Citation: Römbke J, Schmelz RM and Pélosi C (2017) Effects of Organic Pesticides on Enchytraeids (Oligochaeta) in Agroecosystems: Laboratory and Higher-Tier Tests. Front. Environ. Sci. 5:20. doi: 10.3389/fenvs.2017.00020

Received: 17 February 2017; Accepted: 24 April 2017;
Published: 15 May 2017.

Edited by:

Johann G. Zaller, University of Natural Resources and Life Sciences, Vienna, Austria

Reviewed by:

Bruno B. Castro, University of Minho, Portugal
Bruno Silva Nunes, Center of Studies of the Environment and the Sea (CESAM), University of Aveiro, Portugal

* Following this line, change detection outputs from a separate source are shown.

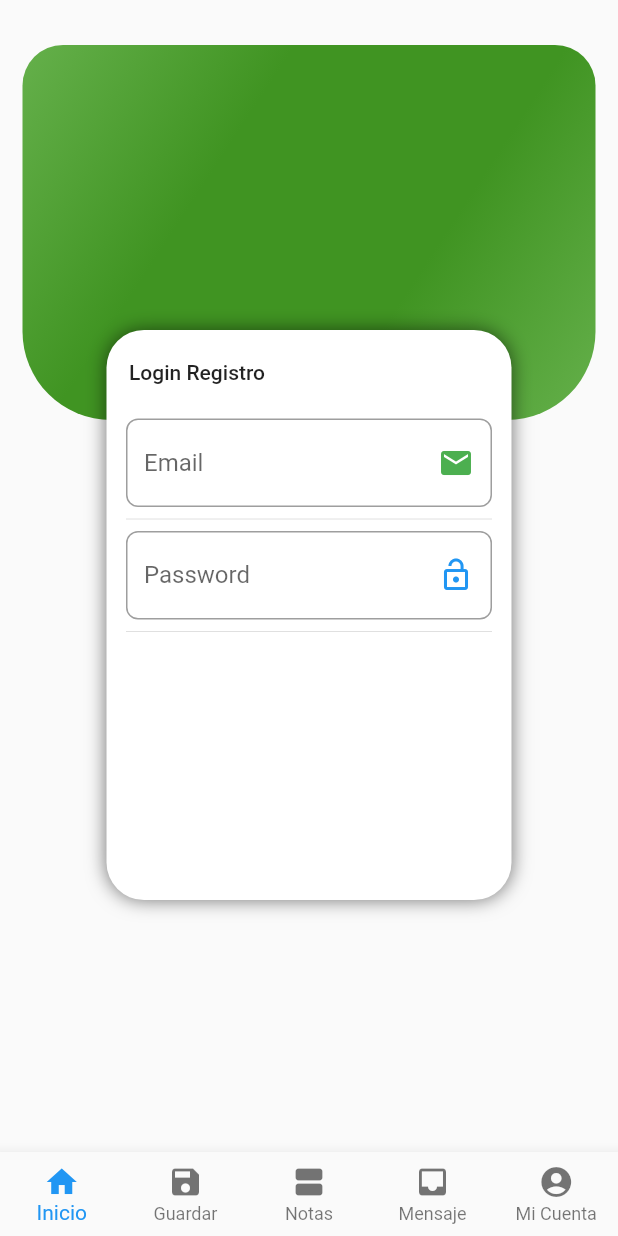
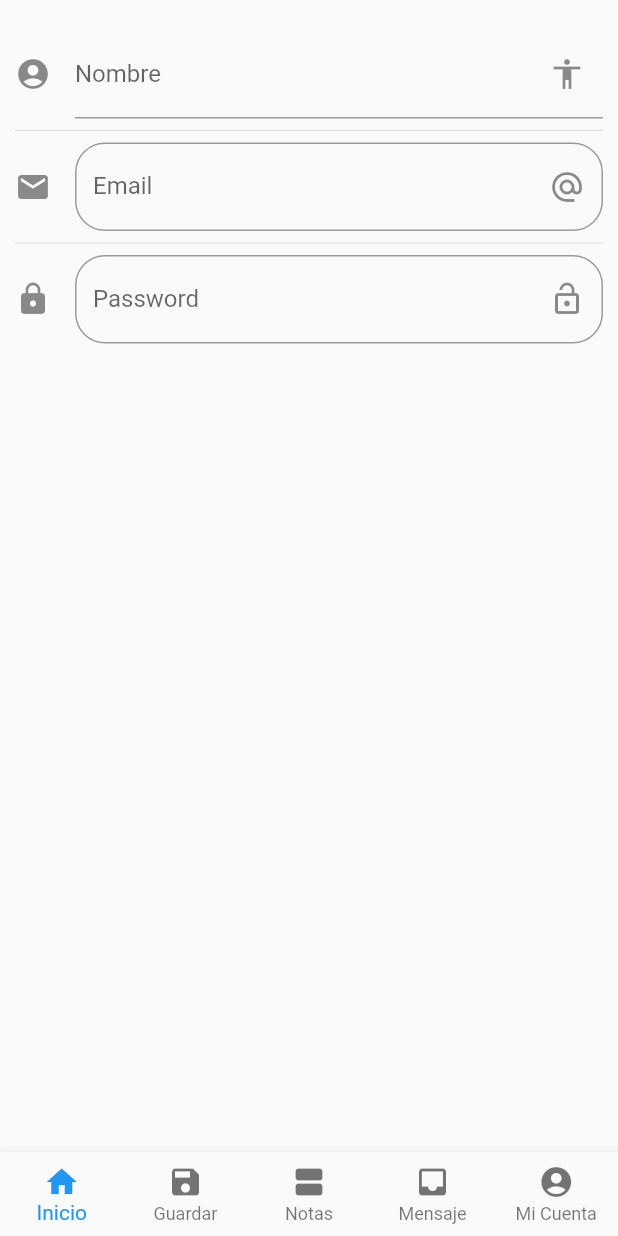
Before and after one commit to jpgotopo/gpm_tracking_v2, a Flutter app: the screen it shows after launch, on a phone screen of 412 x 824 dp. Run offline on Flutter 3.47's test engine with Material 2 defaults, Android fonts, the phone set to English and light mode, and no system bars.

Commit message:
Creando otra pagina de registro, puesto que da error de render el SignInUp

```diff
--- a/lib/main.dart
+++ b/lib/main.dart
@@ -1,5 +1,6 @@
 import 'package:flutter/material.dart';
 import 'package:gpm_tracking_v2/pages/inicio.dart';
+import 'package:gpm_tracking_v2/pages/login_registro.dart';
 import 'package:gpm_tracking_v2/pages/sign_in_up.dart';
 
 void main() => runApp(MyApp());
@@ -24,7 +25,7 @@ class _MyHomePageState extends State<MyHomePage> {
   int _selectedIndex = 0;
 
   final _layoutPage = [
-    SignInUp(),
+    RegistroLogin(),
     Inicio(),
   ];
 
--- /dev/null
+++ b/lib/pages/login_registro.dart
@@ -0,0 +1,92 @@
+import 'package:flutter/material.dart';
+
+class RegistroLogin extends StatefulWidget {
+  @override
+  _RegistroLoginState createState() => _RegistroLoginState();
+}
+
+class _RegistroLoginState extends State<RegistroLogin> {
+  String _nombre = '';
+  String _email = '';
+  @override
+  Widget build(BuildContext context) {
+    return Scaffold(
+      body: ListView(
+        padding: EdgeInsets.symmetric(horizontal: 10.0, vertical: 20.0),
+        children: <Widget>[
+          _crearInput(),
+          Divider(),
+          _crearEmail(),
+          Divider(),
+          _crearPassword(),
+        ],
+      ),
+    );
+  }
+  Widget _crearInput() {
+
+    return TextField(
+      decoration: InputDecoration(
+        labelText: 'Nombre',
+        suffixIcon: Icon(Icons.accessibility),
+        icon: Icon(Icons.account_circle),
+
+      ),
+      onChanged: (valor){
+        setState(() {
+          _nombre = valor;
+        });
+      },
+    );
+  }
+
+  Widget _crearEmail() {
+
+    return TextField(
+      keyboardType: TextInputType.emailAddress,
+      decoration: InputDecoration(
+
+        hintText: 'Email',
+        labelText: 'Email',
+        suffixIcon: Icon( Icons.alternate_email ),
+        icon: Icon (Icons.email),
+        border: OutlineInputBorder(
+          borderRadius: BorderRadius.circular(20.0),
+        ),
+      ),
+      onChanged: (valor) {
+
+        setState(() {
+          _email = valor;
+        });
+
+
+      },
+    );
+
+  }
+
+  Widget _crearPassword() {
+    return TextField(
+      //autofocus: true,
+      obscureText: true,
+      decoration: InputDecoration(
+        hintText: 'Password',
+        labelText: 'Password',
+        suffixIcon: Icon( Icons.lock_open ),
+        icon: Icon (Icons.lock),
+        border: OutlineInputBorder(
+          borderRadius: BorderRadius.circular(20.0),
+        ),
+      ),
+      onChanged: (valor) {
+
+        setState(() {
+          _nombre = valor;
+        });
+
+
+      },
+    );
+  }
+}
--- a/lib/pages/sign_in_up.dart
+++ b/lib/pages/sign_in_up.dart
@@ -1,4 +1,5 @@
 import 'package:flutter/material.dart';
+import 'package:gpm_tracking_v2/pages/login.dart';
 
 void main() => runApp(SignInUp());
 
@@ -106,15 +107,17 @@ class _SignInState extends State<SignIn> {
   Widget _crearEmail() {
 
     return TextField(
+
       keyboardType: TextInputType.emailAddress,
+      autofocus: true,
       decoration: InputDecoration(
 
         hintText: 'Email',
-        suffixIcon: Icon( Icons.email, color: Colors.green, ),
+        suffixIcon: Icon( Icons.email, color: Colors.green),
         //suffixIcon: Icon( Icons.alternate_email ),
         hoverColor: Colors.black12,
         border: OutlineInputBorder(
-          borderRadius: BorderRadius.circular(8.0),
+          borderRadius: BorderRadius.circular(12.0),
         ),
       ),
       onChanged: (valor) {
@@ -131,7 +134,7 @@ class _SignInState extends State<SignIn> {
 
   Widget _crearPassword() {
     return TextField(
-      //autofocus: true,
+
       obscureText: true,
       decoration: InputDecoration(
         hintText: 'Password',
@@ -139,7 +142,7 @@ class _SignInState extends State<SignIn> {
         suffixIcon: Icon( Icons.lock_open, color: Colors.blue, ),
 
         border: OutlineInputBorder(
-          borderRadius: BorderRadius.circular(8.0),
+          borderRadius: BorderRadius.circular(12.0),
         ),
       ),
       onChanged: (valor) {
```
Also changed, not shown: lib/pages/login.dart (added, +89 -0 lines), lib/pages/profile.dart (added), 1 other file.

Copyright © 2017 Römbke, Schmelz and Pélosi. This is an open-access article distributed under the terms of the Creative Commons Attribution License (CC BY). The use, distribution or reproduction in other forums is permitted, provided the original author(s) or licensor are credited and that the original publication in this journal is cited, in accordance with accepted academic practice. No use, distribution or reproduction is permitted which does not comply with these terms.

*Correspondence: Jörg Römbke, j-roembke@ect.de